DATA FOR PROCESSING section start

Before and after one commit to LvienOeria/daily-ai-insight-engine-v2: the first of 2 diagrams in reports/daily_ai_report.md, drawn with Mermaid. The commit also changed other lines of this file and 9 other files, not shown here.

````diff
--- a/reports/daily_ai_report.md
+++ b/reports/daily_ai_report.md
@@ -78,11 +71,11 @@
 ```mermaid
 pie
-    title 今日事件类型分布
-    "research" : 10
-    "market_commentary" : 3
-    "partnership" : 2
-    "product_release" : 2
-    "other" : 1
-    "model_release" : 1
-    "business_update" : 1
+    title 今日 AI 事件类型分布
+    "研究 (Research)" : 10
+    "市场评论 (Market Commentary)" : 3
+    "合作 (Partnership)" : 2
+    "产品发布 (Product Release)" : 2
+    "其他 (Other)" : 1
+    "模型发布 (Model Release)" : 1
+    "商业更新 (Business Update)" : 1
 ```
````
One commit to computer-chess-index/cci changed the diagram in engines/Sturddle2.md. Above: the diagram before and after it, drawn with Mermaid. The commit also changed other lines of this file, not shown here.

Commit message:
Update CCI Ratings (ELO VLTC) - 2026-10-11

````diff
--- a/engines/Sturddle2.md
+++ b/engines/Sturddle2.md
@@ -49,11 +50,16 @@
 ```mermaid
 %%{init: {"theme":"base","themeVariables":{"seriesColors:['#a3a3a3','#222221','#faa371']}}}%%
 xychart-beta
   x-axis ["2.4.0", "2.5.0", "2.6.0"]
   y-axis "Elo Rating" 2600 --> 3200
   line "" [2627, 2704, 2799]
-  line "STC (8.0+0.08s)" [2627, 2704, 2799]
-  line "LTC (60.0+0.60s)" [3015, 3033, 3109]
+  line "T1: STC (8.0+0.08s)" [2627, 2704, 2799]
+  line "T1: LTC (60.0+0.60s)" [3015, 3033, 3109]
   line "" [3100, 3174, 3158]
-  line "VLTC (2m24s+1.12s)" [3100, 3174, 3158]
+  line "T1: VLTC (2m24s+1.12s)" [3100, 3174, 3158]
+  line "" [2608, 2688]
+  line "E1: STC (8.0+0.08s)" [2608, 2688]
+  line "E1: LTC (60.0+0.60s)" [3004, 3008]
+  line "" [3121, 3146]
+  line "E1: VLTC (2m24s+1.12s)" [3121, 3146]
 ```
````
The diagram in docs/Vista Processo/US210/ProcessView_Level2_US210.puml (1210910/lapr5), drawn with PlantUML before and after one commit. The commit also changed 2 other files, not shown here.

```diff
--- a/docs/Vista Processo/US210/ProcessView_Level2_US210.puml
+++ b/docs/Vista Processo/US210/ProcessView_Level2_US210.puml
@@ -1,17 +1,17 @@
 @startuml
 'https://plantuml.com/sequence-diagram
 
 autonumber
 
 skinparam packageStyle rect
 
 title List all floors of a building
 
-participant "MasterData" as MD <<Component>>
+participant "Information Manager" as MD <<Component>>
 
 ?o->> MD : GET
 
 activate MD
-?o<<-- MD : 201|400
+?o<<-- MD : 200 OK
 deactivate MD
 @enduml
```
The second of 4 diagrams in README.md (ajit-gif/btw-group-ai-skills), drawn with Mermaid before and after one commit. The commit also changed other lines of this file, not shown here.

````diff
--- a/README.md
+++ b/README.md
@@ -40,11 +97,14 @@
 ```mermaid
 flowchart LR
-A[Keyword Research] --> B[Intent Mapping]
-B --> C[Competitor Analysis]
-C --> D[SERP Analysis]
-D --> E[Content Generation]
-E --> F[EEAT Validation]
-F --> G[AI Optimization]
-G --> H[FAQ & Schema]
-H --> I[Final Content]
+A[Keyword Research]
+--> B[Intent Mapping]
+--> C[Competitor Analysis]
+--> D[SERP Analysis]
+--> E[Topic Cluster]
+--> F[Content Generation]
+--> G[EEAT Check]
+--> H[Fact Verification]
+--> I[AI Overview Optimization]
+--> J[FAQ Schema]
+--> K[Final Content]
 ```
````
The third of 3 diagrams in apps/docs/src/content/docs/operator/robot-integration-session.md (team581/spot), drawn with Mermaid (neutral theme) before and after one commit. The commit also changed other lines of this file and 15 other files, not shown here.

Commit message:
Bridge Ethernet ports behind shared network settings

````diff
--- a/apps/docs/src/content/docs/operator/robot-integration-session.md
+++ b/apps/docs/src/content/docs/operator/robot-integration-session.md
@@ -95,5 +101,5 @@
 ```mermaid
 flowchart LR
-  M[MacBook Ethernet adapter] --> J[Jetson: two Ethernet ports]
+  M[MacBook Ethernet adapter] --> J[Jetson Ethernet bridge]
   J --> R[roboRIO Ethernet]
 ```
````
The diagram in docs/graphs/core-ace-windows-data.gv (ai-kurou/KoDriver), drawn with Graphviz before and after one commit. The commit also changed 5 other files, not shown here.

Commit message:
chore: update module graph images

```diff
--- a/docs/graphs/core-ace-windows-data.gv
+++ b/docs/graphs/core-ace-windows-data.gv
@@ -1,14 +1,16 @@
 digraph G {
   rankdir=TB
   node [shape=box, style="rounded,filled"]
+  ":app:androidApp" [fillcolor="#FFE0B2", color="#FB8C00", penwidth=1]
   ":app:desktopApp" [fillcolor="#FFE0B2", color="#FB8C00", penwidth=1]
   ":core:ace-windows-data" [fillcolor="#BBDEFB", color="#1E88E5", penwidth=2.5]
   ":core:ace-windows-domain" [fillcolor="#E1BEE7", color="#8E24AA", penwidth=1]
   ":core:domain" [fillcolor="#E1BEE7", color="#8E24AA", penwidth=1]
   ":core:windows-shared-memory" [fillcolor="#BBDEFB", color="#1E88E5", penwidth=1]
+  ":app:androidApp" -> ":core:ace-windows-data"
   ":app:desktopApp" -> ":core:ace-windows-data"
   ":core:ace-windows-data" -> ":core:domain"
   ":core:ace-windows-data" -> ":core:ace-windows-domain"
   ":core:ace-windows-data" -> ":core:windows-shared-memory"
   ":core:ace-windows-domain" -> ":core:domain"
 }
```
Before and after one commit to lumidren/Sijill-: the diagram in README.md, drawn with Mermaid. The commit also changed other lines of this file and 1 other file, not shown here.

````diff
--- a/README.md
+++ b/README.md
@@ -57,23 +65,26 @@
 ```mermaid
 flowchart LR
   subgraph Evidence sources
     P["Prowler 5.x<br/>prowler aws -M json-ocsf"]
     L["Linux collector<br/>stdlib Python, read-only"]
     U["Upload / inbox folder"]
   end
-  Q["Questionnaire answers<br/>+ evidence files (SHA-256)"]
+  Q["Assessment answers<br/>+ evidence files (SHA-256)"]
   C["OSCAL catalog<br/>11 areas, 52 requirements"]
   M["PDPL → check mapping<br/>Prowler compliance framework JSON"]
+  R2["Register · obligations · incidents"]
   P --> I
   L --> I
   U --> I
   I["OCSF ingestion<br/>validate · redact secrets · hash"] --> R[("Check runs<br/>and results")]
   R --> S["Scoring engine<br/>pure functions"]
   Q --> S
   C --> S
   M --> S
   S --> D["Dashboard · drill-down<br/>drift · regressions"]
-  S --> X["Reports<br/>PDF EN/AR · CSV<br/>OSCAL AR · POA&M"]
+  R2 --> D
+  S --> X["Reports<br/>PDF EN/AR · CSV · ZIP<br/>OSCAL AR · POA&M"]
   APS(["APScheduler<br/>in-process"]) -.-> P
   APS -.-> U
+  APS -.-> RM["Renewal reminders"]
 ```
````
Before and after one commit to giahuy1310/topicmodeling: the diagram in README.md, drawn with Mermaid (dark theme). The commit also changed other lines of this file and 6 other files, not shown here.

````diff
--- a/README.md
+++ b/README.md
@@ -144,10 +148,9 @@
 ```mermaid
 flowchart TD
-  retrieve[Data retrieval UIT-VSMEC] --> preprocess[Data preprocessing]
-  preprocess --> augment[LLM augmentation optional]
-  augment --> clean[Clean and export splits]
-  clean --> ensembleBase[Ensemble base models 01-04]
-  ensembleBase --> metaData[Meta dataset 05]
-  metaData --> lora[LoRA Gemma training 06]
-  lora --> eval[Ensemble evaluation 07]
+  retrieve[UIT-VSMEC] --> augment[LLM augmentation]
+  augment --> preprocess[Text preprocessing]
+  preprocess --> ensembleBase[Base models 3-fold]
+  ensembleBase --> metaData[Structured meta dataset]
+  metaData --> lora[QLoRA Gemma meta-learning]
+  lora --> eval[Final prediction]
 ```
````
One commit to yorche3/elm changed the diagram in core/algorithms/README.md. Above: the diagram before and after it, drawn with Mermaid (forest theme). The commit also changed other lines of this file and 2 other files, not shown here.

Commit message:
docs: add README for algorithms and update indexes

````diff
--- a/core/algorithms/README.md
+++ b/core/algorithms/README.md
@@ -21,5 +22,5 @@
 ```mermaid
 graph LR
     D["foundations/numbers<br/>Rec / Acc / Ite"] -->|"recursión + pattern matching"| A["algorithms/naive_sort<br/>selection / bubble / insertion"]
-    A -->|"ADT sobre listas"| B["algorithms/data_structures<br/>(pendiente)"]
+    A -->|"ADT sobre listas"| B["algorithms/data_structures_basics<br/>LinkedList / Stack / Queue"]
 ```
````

DATA FOR PROCESSING section end

→ WORK REQUEST:
All lines containing "fillcolor" in the material above should appear in your reply, copied exactly.

→ TASK RESPONSE:
+  ":app:androidApp" [fillcolor="#FFE0B2", color="#FB8C00", penwidth=1]
   ":app:desktopApp" [fillcolor="#FFE0B2", color="#FB8C00", penwidth=1]
   ":core:ace-windows-data" [fillcolor="#BBDEFB", color="#1E88E5", penwidth=2.5]
   ":core:ace-windows-domain" [fillcolor="#E1BEE7", color="#8E24AA", penwidth=1]
   ":core:domain" [fillcolor="#E1BEE7", color="#8E24AA", penwidth=1]
   ":core:windows-shared-memory" [fillcolor="#BBDEFB", color="#1E88E5", penwidth=1]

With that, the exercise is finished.